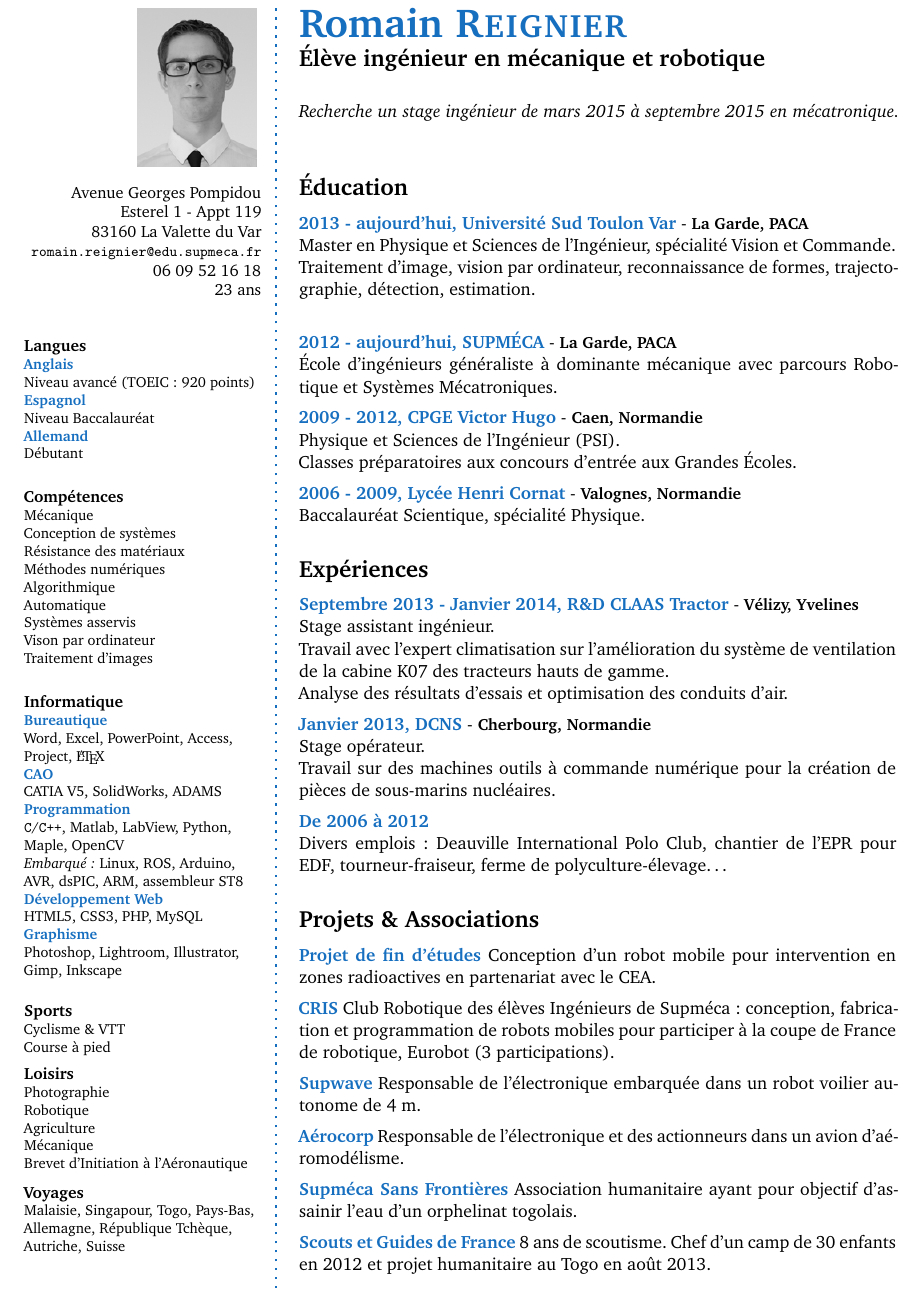
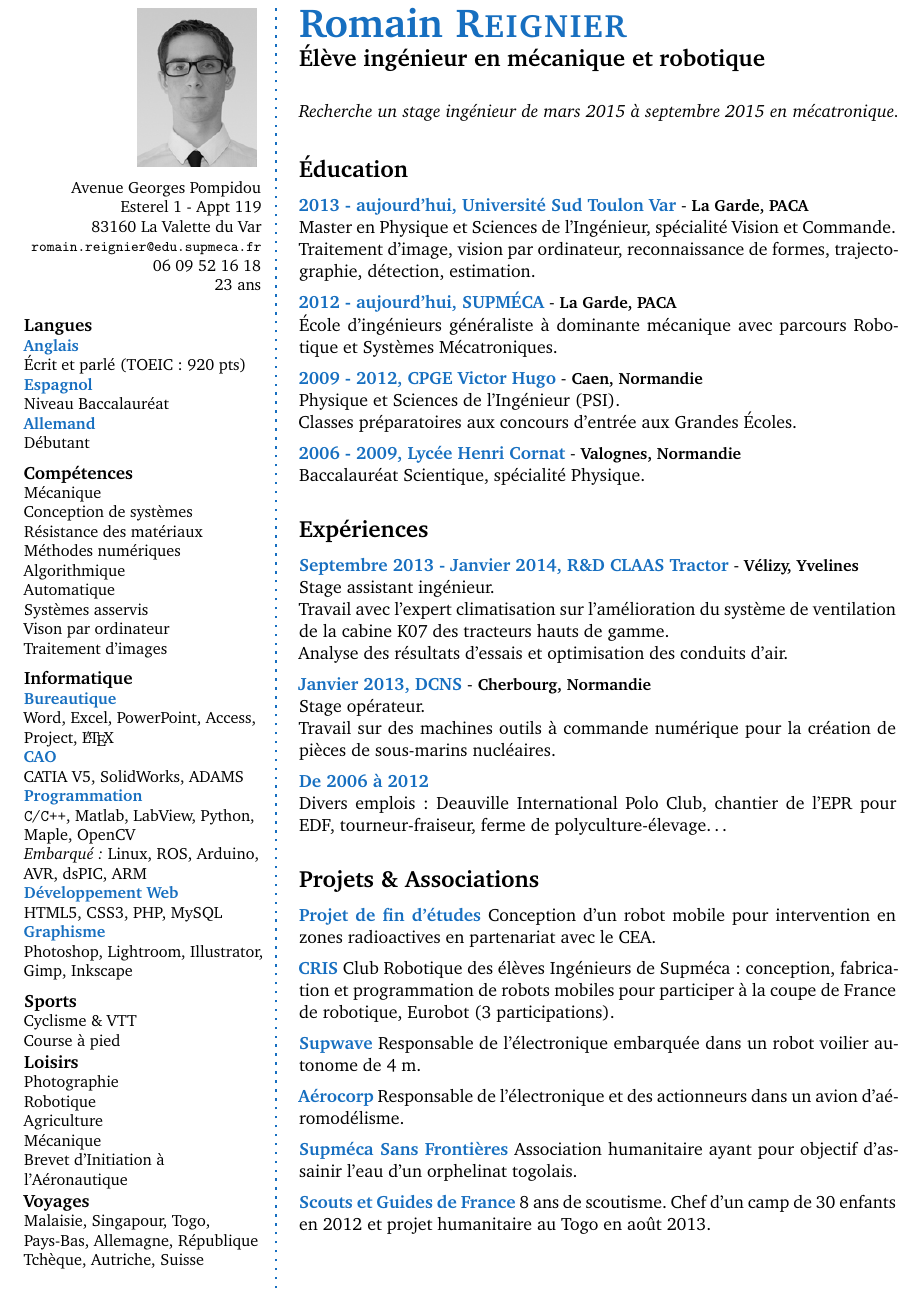
Before and after one commit to romainreignier/cv, a LaTeX CV (CV_FR/cv_FR.tex): part of the page, cut so that both start at the same text. Compiled offline with pdfLaTeX.

Commit message:
Augmentation de la taille de la police de la colonne de gauche

```diff
--- a/CV_FR/cv_FR.tex
+++ b/CV_FR/cv_FR.tex
@@ -71,9 +71,8 @@
 \newcommand{\SmallSep}{\vspace{0.5em}}
 
 \newenvironment{AboutMe}
-	{\ignorespaces%\textbf{\color{RoyalBlue} About me}}
-}
-	{\Sep\ignorespacesafterend}
+	{\ignorespaces}%\textbf{\color{RoyalBlue} About me}}
+	{\SmallSep\ignorespacesafterend}
 
 \newcommand{\CVSection}[1]
 	{\Large\textbf{#1}\par
@@ -86,7 +85,7 @@
 	{{\small\textbf{#1}}\normalsize\normalfont}
 
 \newcommand{\SkillSection}[1]
-	{\small{\textbf{#1\\}}\normalfont\footnotesize}
+	{\normalsize{\textbf{#1\\}}\normalfont\small}%\footnotesize}
 
 \newcommand{\SkillItem}[1]
 	{\textbf{\color{RoyalBlue} #1}\normalfont\\}
@@ -121,12 +120,12 @@
 % Languages
 \SkillSection{Langues}
 \SkillItem{Anglais}
-Niveau avancé (TOEIC : 920 points)\\
+Écrit et parlé (TOEIC : 920 pts)\\
 \SkillItem{Espagnol}
 Niveau Baccalauréat\\
 \SkillItem{Allemand}
 Débutant
-\Sep
+\SmallSep
 
 % Engineering
 \SkillSection{Compétences}
@@ -144,7 +143,7 @@ Systèmes asservis\\
 %Communication\\
 Vison par ordinateur\\
 Traitement d'images
-\Sep
+\SmallSep
 
 % Computer Skills
 \SkillSection{Informatique}
@@ -156,21 +155,21 @@ CATIA V5, SolidWorks, ADAMS\\
 %Matlab, Maple\\
 \SkillItem{Programmation}
 \verb!C!/\verb!C++!, Matlab, LabView, Python, Maple, OpenCV\\
-\emph{Embarqué :} Linux, ROS, Arduino, AVR, dsPIC, ARM, assembleur ST8\\
+\emph{Embarqué :} Linux, ROS, Arduino, AVR, dsPIC, ARM\\%, assembleur ST8\\
 \SkillItem{Développement Web}
 HTML5, CSS3, PHP, MySQL\\
 \SkillItem{Graphisme}
 Photoshop, Lightroom, Illustrator, Gimp, Inkscape\\
 % \SkillItem{Others}
 % MS Access, MS Project
-\Sep
+\SmallSep
 
 % Sports
 \SkillSection{Sports}
 Cyclisme \& VTT\\
 Course à pied\\
 %Swimming
-\SmallSep
+%\SmallSep
 
 % Hobbies
 \SkillSection{Loisirs}
@@ -179,7 +178,7 @@ Robotique\\
 Agriculture\\
 Mécanique\\
 Brevet d'Initiation à l'Aéronautique
-\SmallSep
+%\SmallSep
 
 % Travels
 \SkillSection{Voyages}
@@ -205,7 +204,7 @@ Malaisie, Singapour, Togo, Pays-Bas, Allemagne, République Tchèque, Autriche,
 
 \CVItem{2013 - aujourd'hui, Université Sud Toulon Var} - \city{La Garde, PACA}\\
 Master en Physique et Sciences de l'Ingénieur, spécialité Vision et Commande.\\
-Traitement d'image, vision par ordinateur, reconnaissance de formes, trajectographie, détection, estimation.\\
+Traitement d'image, vision par ordinateur, reconnaissance de formes, trajectographie, détection, estimation.
 \SmallSep
 
 \CVItem{2012 - aujourd'hui, SUPMÉCA} - \city{La Garde, PACA}\\
```
Also changed, not shown: CV_FR/cv_FR.pdf, CV_FR/cv_FR.tex (4 more changed lines).
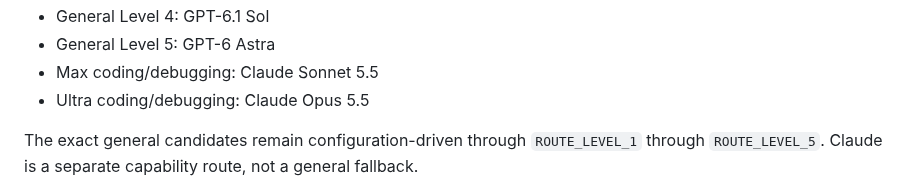
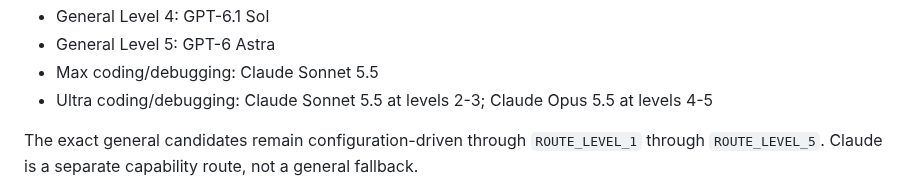
Before and after one commit to primusco20/nasrinAI, a Markdown page: docs/routing.md, the part around the change. Rendered like a GitHub page.

Commit message:
correct the cost-aware Claude tier matrix

```diff
--- a/docs/routing.md
+++ b/docs/routing.md
@@ -123,7 +123,7 @@ Current candidate family:
 - General Level 4: GPT-6.1 Sol
 - General Level 5: GPT-6 Astra
 - Max coding/debugging: Claude Sonnet 5.5
-- Ultra coding/debugging: Claude Opus 5.5
+- Ultra coding/debugging: Claude Sonnet 5.5 at levels 2-3; Claude Opus 5.5 at levels 4-5
 
 The exact general candidates remain configuration-driven through `ROUTE_LEVEL_1` through `ROUTE_LEVEL_5`. Claude is a separate capability route, not a general fallback.
 
```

WHAT IS NEEDED: Each record should be given again exactly, with no picture carried over.

REPLY TO THE EXERCISE:
Before and after one commit to romainreignier/cv, a LaTeX CV (CV_FR/cv_FR.tex): part of the page, cut so that both start at the same text. Compiled offline with pdfLaTeX.

Commit message:
Augmentation de la taille de la police de la colonne de gauche

```diff
--- a/CV_FR/cv_FR.tex
+++ b/CV_FR/cv_FR.tex
@@ -71,9 +71,8 @@
 \newcommand{\SmallSep}{\vspace{0.5em}}
 
 \newenvironment{AboutMe}
-	{\ignorespaces%\textbf{\color{RoyalBlue} About me}}
-}
-	{\Sep\ignorespacesafterend}
+	{\ignorespaces}%\textbf{\color{RoyalBlue} About me}}
+	{\SmallSep\ignorespacesafterend}
 
 \newcommand{\CVSection}[1]
 	{\Large\textbf{#1}\par
@@ -86,7 +85,7 @@
 	{{\small\textbf{#1}}\normalsize\normalfont}
 
 \newcommand{\SkillSection}[1]
-	{\small{\textbf{#1\\}}\normalfont\footnotesize}
+	{\normalsize{\textbf{#1\\}}\normalfont\small}%\footnotesize}
 
 \newcommand{\SkillItem}[1]
 	{\textbf{\color{RoyalBlue} #1}\normalfont\\}
@@ -121,12 +120,12 @@
 % Languages
 \SkillSection{Langues}
 \SkillItem{Anglais}
-Niveau avancé (TOEIC : 920 points)\\
+Écrit et parlé (TOEIC : 920 pts)\\
 \SkillItem{Espagnol}
 Niveau Baccalauréat\\
 \SkillItem{Allemand}
 Débutant
-\Sep
+\SmallSep
 
 % Engineering
 \SkillSection{Compétences}
@@ -144,7 +143,7 @@ Systèmes asservis\\
 %Communication\\
 Vison par ordinateur\\
 Traitement d'images
-\Sep
+\SmallSep
 
 % Computer Skills
 \SkillSection{Informatique}
@@ -156,21 +155,21 @@ CATIA V5, SolidWorks, ADAMS\\
 %Matlab, Maple\\
 \SkillItem{Programmation}
 \verb!C!/\verb!C++!, Matlab, LabView, Python, Maple, OpenCV\\
-\emph{Embarqué :} Linux, ROS, Arduino, AVR, dsPIC, ARM, assembleur ST8\\
+\emph{Embarqué :} Linux, ROS, Arduino, AVR, dsPIC, ARM\\%, assembleur ST8\\
 \SkillItem{Développement Web}
 HTML5, CSS3, PHP, MySQL\\
 \SkillItem{Graphisme}
 Photoshop, Lightroom, Illustrator, Gimp, Inkscape\\
 % \SkillItem{Others}
 % MS Access, MS Project
-\Sep
+\SmallSep
 
 % Sports
 \SkillSection{Sports}
 Cyclisme \& VTT\\
 Course à pied\\
 %Swimming
-\SmallSep
+%\SmallSep
 
 % Hobbies
 \SkillSection{Loisirs}
@@ -179,7 +178,7 @@ Robotique\\
 Agriculture\\
 Mécanique\\
 Brevet d'Initiation à l'Aéronautique
-\SmallSep
+%\SmallSep
 
 % Travels
 \SkillSection{Voyages}
@@ -205,7 +204,7 @@ Malaisie, Singapour, Togo, Pays-Bas, Allemagne, République Tchèque, Autriche,
 
 \CVItem{2013 - aujourd'hui, Université Sud Toulon Var} - \city{La Garde, PACA}\\
 Master en Physique et Sciences de l'Ingénieur, spécialité Vision et Commande.\\
-Traitement d'image, vision par ordinateur, reconnaissance de formes, trajectographie, détection, estimation.\\
+Traitement d'image, vision par ordinateur, reconnaissance de formes, trajectographie, détection, estimation.
 \SmallSep
 
 \CVItem{2012 - aujourd'hui, SUPMÉCA} - \city{La Garde, PACA}\\
```
Also changed, not shown: CV_FR/cv_FR.pdf, CV_FR/cv_FR.tex (4 more changed lines).
Before and after one commit to primusco20/nasrinAI, a Markdown page: docs/routing.md, the part around the change. Rendered like a GitHub page.

Commit message:
correct the cost-aware Claude tier matrix

```diff
--- a/docs/routing.md
+++ b/docs/routing.md
@@ -123,7 +123,7 @@ Current candidate family:
 - General Level 4: GPT-6.1 Sol
 - General Level 5: GPT-6 Astra
 - Max coding/debugging: Claude Sonnet 5.5
-- Ultra coding/debugging: Claude Opus 5.5
+- Ultra coding/debugging: Claude Sonnet 5.5 at levels 2-3; Claude Opus 5.5 at levels 4-5
 
 The exact general candidates remain configuration-driven through `ROUTE_LEVEL_1` through `ROUTE_LEVEL_5`. Claude is a separate capability route, not a general fallback.
 
```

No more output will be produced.